Nothing says summer like sand between the paws, ice water by the pool, and walks in the sunshine. Summer is a time full of fun, adventures, and outdoor activities. While we all know how “cool” our dogs like to look over summer, like Kongo does while rocking his summer shades by the pool, it’s essential to remember to keep our dogs “cool” from the heat as well. Rest assured, while overheating and heatstroke are severe, with a bit of education and awareness of ways to keep cool, you and your pet can continue to enjoy all the fun activities that summer has to offer.
Keeping your pet cool and cooling down your pet during the heat is an excellent skill to learn. While the most common answer to keeping your dog cool during the summer is to keep them inside in the AC, there are times where we still need to head outside with them. If you are adventuring outdoors during the heat, make sure to bring water for your dog to drink, look for shaded areas, and try to avoid the heat of the day. Some dogs love the water, and adding a small kid pool to your yard can be a fun way for your dog to play outside and keep cool. In addition, the water on the outside of the coat will help cool the dog down and prevent them from overheating. If you do not like your dog to be in the water, you can use a cooling vest to help keep their temperature down.
The most common misconception about cooling down an overheated dog is to give them a bunch of water or to let them drink the water while they are swimming. While giving dogs water and keeping them hydrated is a significant factor, it’s also vital to monitor their water intake when they are overheated. When a dog is hot, they tend to drink water quickly and in excess, which can lead to bloat or water intoxication. You can take steps to prevent this by monitoring your dog while they drink and play in the water. Then, as the dog is cooling down, you can monitor their breathing and fatigue and slowly give them bits of water to help them cool down and stay hydrated.
Another important factor to consider when walking your dog is not only the temperature outside but the humidity and temperature of the ground. A common factor usually overlooked is the temperature of the ground, cement, and pavement that the dogs walk on. Remember, dogs do not have shoes like we do and can quickly burn their paw pads. A simple way to check for this is to place your hand on the floor. If the floor is too hot for you to keep your hand on it, it will be too hot for a long walk with your pup. If you’re going out for a walk on a hot day, looking into boots and pad waxes to add an extra layer of protection is a great idea!
Every dog is different and it’s essential to take preventive steps to keep them cool and understand their limits. If you believe that your dog is experiencing heat exhaustion, it’s best to seek a veterinarian’s attention as it can be life-threatening. Below you will find general signs and symptoms of a dog who is overheating and ways to prevent heat exhaustion.
Signs of heat exhaustion

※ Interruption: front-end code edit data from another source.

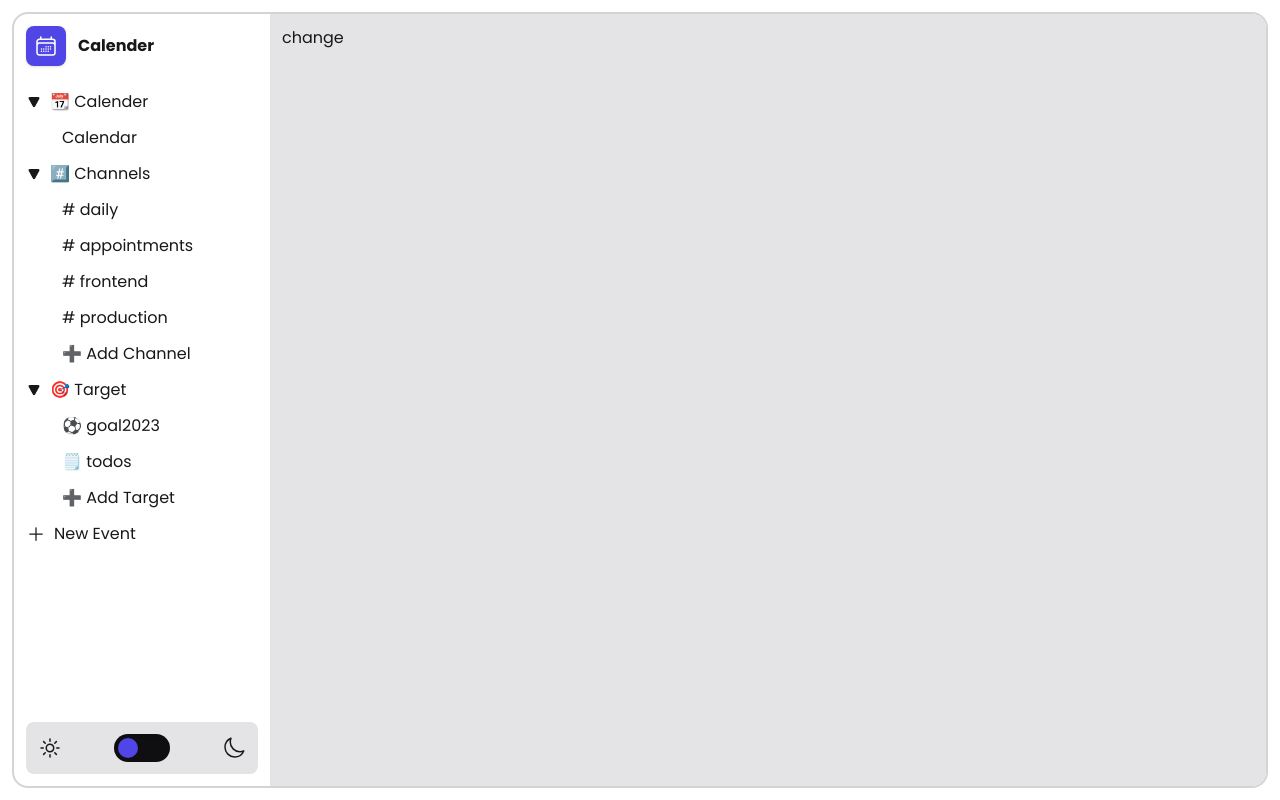
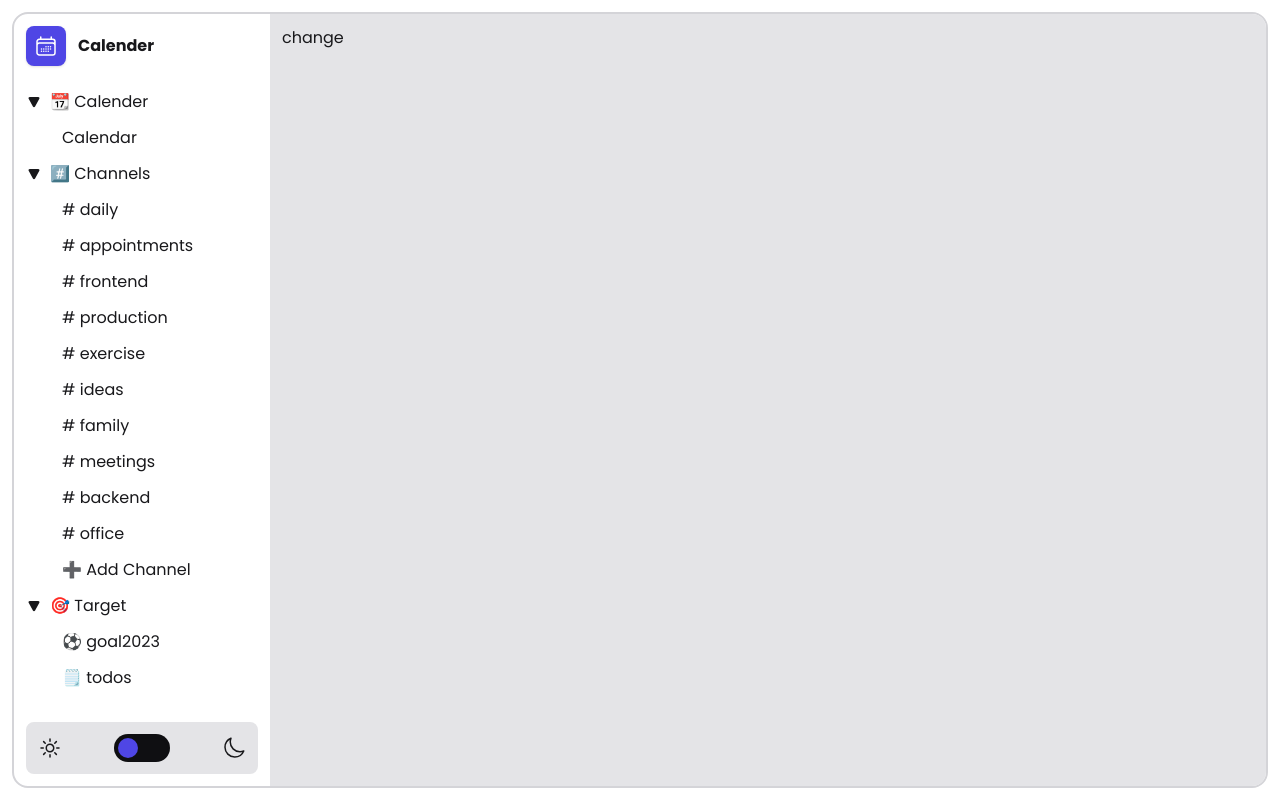
Before and after one commit to vipul-vaishnav/calender-app, a React (Vite) app: page / in a window 1280 px wide. Built offline with nearby package versions, Linux system fonts and the light colour scheme.

Commit message:
ADD: add new button for channels and targets

```diff
--- a/src/components/SidebarNav.tsx
+++ b/src/components/SidebarNav.tsx
@@ -21,7 +21,8 @@ const SidebarNav = () => {
             <div className="dark:text-zinc-400 flex flex-col items-start justify-start gap-3">
                 {SideNavData.map((item, index) => {
                     return <>
-                        <button onClick={() => handleClick(item.hasChildren, item.name)} key={index} className="flex items-center gap-2 justify-start">
+                        <div key={index} className="group flex items-center justify-between w-full">
+                            <button onClick={() => handleClick(item.hasChildren, item.name)} className="flex items-center gap-2 justify-start">
                                 {item.hasChildren && <div className={`${(item.name === "channels" && showChannels) || (item.name === "targets" && showTargets) || (item.name === "calender" && showCalender) ? "rotate-90" : ""}`}>
                                     <svg xmlns="http://www.w3.org/2000/svg" viewBox="0 0 24 24" fill="currentColor" className="w-4 h-4">
                                         <path fillRule="evenodd" d="M4.5 5.653c0-1.426 1.529-2.33 2.779-1.643l11.54 6.348c1.295.712 1.295 2.573 0 3.285L7.28 19.991c-1.25.687-2.779-.217-2.779-1.643V5.653z" clipRule="evenodd" />
@@ -34,6 +35,14 @@ const SidebarNav = () => {
 
                                 {item.label}
                             </button>
+                            {(item.name === "channels" || item.name === "targets") && <>
+                                <button className='hidden group-hover:block'>
+                                    <svg xmlns="http://www.w3.org/2000/svg" viewBox="0 0 24 24" fill="currentColor" className="w-6 h-6">
+                                        <path fillRule="evenodd" d="M12 3.75a.75.75 0 01.75.75v6.75h6.75a.75.75 0 010 1.5h-6.75v6.75a.75.75 0 01-1.5 0v-6.75H4.5a.75.75 0 010-1.5h6.75V4.5a.75.75 0 01.75-.75z" clipRule="evenodd" />
+                                    </svg>
+                                </button>
+                            </>}
+                        </div>
 
                         {(item.name === "channels" && showChannels || item.name === "targets" && showTargets || item.name === "calender" && showCalender) &&
                             < div className="flex flex-col items-start justify-start gap-3 ml-9">
--- a/src/data/SideNavData.ts
+++ b/src/data/SideNavData.ts
@@ -15,6 +15,12 @@ export const SideNavData = [
             { label: "# appointments" },
             { label: "# frontend" },
             { label: "# production" },
+            { label: "# exercise" },
+            { label: "# ideas" },
+            { label: "# family" },
+            { label: "# meetings" },
+            { label: "# backend" },
+            { label: "# office" },
         ],
         name: "channels"
     },
@@ -23,7 +29,10 @@ export const SideNavData = [
         hasChildren: true,
         children: [
             { label: "⚽ goal2023" },
-            { label: "🗒️ todos" }
+            { label: "🗒️ todos" },
+            { label: "✏️ exams" },
+            { label: "💵 money" },
+            { label: "🏋️‍♀️ gym" },
         ],
         name: "targets"
     },
```
Lines whose indentation alone changed are shown as unchanged.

- Excessive panting or difficulty breathing
- Excessive drooling
- Elevated heart rate
- Discolored gums: bright red, grey, purple, or bluish
- Vomiting or diarrhea
- Seizures or muscle tremors
How to prevent heat exhaustion and keep your pet cool
- Take walks in the early morning or late in the evening
- Try to walk and rest in the shade
- Stay on the grass or use a pad wax to prevent from burning their paws
- Bring water on the walk for the dog
- Use a cooling vest or a cold cloth
- Never leave your dog in an unattended car
- Know your pet’s limits and keep outdoor activities to a minimum on hot days
- Wetting the coat with cool water